WHAT TO DO:
This task calls for printing every entry exactly.

--- --- ---

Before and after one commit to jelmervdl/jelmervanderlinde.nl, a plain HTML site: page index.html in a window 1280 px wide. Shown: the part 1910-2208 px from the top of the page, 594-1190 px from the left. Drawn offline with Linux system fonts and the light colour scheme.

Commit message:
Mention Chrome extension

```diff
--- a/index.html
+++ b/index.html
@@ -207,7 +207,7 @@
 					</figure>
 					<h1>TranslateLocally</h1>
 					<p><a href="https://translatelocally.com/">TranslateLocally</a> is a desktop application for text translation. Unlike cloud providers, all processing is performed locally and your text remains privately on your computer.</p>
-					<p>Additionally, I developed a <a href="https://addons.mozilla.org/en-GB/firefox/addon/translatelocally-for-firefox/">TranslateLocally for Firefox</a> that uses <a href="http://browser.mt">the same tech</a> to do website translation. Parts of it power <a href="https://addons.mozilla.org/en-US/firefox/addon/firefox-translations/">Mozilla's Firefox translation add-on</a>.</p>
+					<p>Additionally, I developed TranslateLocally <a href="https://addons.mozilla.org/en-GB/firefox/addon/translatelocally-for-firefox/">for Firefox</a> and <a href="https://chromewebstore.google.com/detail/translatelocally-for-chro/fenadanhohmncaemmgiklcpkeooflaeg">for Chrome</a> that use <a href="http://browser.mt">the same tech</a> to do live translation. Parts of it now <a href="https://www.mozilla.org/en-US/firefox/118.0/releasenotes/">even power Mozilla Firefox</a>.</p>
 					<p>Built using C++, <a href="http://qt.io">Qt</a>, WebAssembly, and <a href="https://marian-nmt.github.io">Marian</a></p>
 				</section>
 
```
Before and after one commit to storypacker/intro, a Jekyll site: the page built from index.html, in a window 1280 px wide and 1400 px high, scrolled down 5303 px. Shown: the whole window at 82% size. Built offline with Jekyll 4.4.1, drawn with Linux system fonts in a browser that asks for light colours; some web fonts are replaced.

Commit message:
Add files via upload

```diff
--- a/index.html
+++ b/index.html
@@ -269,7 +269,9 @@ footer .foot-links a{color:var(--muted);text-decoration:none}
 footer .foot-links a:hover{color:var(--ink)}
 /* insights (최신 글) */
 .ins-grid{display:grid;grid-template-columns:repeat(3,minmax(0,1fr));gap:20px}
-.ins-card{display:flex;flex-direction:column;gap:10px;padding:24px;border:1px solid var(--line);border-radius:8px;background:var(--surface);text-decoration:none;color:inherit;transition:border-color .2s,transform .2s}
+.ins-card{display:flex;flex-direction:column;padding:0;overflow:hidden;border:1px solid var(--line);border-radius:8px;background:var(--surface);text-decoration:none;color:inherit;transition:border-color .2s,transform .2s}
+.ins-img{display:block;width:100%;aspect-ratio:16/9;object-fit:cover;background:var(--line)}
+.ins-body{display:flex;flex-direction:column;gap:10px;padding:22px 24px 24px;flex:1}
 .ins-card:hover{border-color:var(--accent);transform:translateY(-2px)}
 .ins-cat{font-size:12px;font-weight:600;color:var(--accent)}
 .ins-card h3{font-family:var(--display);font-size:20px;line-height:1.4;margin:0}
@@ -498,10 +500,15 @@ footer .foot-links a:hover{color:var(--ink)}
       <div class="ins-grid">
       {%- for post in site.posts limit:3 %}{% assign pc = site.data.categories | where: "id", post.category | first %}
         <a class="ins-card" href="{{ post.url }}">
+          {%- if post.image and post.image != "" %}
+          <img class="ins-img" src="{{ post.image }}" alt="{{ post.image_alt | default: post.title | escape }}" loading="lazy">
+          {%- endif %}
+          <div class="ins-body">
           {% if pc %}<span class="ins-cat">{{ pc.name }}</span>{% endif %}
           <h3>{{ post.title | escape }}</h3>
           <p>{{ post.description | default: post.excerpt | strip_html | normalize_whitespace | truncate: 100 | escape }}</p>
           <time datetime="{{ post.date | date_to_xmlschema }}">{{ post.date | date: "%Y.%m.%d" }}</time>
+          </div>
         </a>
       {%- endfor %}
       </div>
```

--- --- ---

EXERCISE RESPONSE:
Before and after one commit to jelmervdl/jelmervanderlinde.nl, a plain HTML site: page index.html in a window 1280 px wide. Shown: the part 1910-2208 px from the top of the page, 594-1190 px from the left. Drawn offline with Linux system fonts and the light colour scheme.

Commit message:
Mention Chrome extension

```diff
--- a/index.html
+++ b/index.html
@@ -207,7 +207,7 @@
 					</figure>
 					<h1>TranslateLocally</h1>
 					<p><a href="https://translatelocally.com/">TranslateLocally</a> is a desktop application for text translation. Unlike cloud providers, all processing is performed locally and your text remains privately on your computer.</p>
-					<p>Additionally, I developed a <a href="https://addons.mozilla.org/en-GB/firefox/addon/translatelocally-for-firefox/">TranslateLocally for Firefox</a> that uses <a href="http://browser.mt">the same tech</a> to do website translation. Parts of it power <a href="https://addons.mozilla.org/en-US/firefox/addon/firefox-translations/">Mozilla's Firefox translation add-on</a>.</p>
+					<p>Additionally, I developed TranslateLocally <a href="https://addons.mozilla.org/en-GB/firefox/addon/translatelocally-for-firefox/">for Firefox</a> and <a href="https://chromewebstore.google.com/detail/translatelocally-for-chro/fenadanhohmncaemmgiklcpkeooflaeg">for Chrome</a> that use <a href="http://browser.mt">the same tech</a> to do live translation. Parts of it now <a href="https://www.mozilla.org/en-US/firefox/118.0/releasenotes/">even power Mozilla Firefox</a>.</p>
 					<p>Built using C++, <a href="http://qt.io">Qt</a>, WebAssembly, and <a href="https://marian-nmt.github.io">Marian</a></p>
 				</section>
 
```
Before and after one commit to storypacker/intro, a Jekyll site: the page built from index.html, in a window 1280 px wide and 1400 px high, scrolled down 5303 px. Shown: the whole window at 82% size. Built offline with Jekyll 4.4.1, drawn with Linux system fonts in a browser that asks for light colours; some web fonts are replaced.

Commit message:
Add files via upload

```diff
--- a/index.html
+++ b/index.html
@@ -269,7 +269,9 @@ footer .foot-links a{color:var(--muted);text-decoration:none}
 footer .foot-links a:hover{color:var(--ink)}
 /* insights (최신 글) */
 .ins-grid{display:grid;grid-template-columns:repeat(3,minmax(0,1fr));gap:20px}
-.ins-card{display:flex;flex-direction:column;gap:10px;padding:24px;border:1px solid var(--line);border-radius:8px;background:var(--surface);text-decoration:none;color:inherit;transition:border-color .2s,transform .2s}
+.ins-card{display:flex;flex-direction:column;padding:0;overflow:hidden;border:1px solid var(--line);border-radius:8px;background:var(--surface);text-decoration:none;color:inherit;transition:border-color .2s,transform .2s}
+.ins-img{display:block;width:100%;aspect-ratio:16/9;object-fit:cover;background:var(--line)}
+.ins-body{display:flex;flex-direction:column;gap:10px;padding:22px 24px 24px;flex:1}
 .ins-card:hover{border-color:var(--accent);transform:translateY(-2px)}
 .ins-cat{font-size:12px;font-weight:600;color:var(--accent)}
 .ins-card h3{font-family:var(--display);font-size:20px;line-height:1.4;margin:0}
@@ -498,10 +500,15 @@ footer .foot-links a:hover{color:var(--ink)}
       <div class="ins-grid">
       {%- for post in site.posts limit:3 %}{% assign pc = site.data.categories | where: "id", post.category | first %}
         <a class="ins-card" href="{{ post.url }}">
+          {%- if post.image and post.image != "" %}
+          <img class="ins-img" src="{{ post.image }}" alt="{{ post.image_alt | default: post.title | escape }}" loading="lazy">
+          {%- endif %}
+          <div class="ins-body">
           {% if pc %}<span class="ins-cat">{{ pc.name }}</span>{% endif %}
           <h3>{{ post.title | escape }}</h3>
           <p>{{ post.description | default: post.excerpt | strip_html | normalize_whitespace | truncate: 100 | escape }}</p>
           <time datetime="{{ post.date | date_to_xmlschema }}">{{ post.date | date: "%Y.%m.%d" }}</time>
+          </div>
         </a>
       {%- endfor %}
       </div>
```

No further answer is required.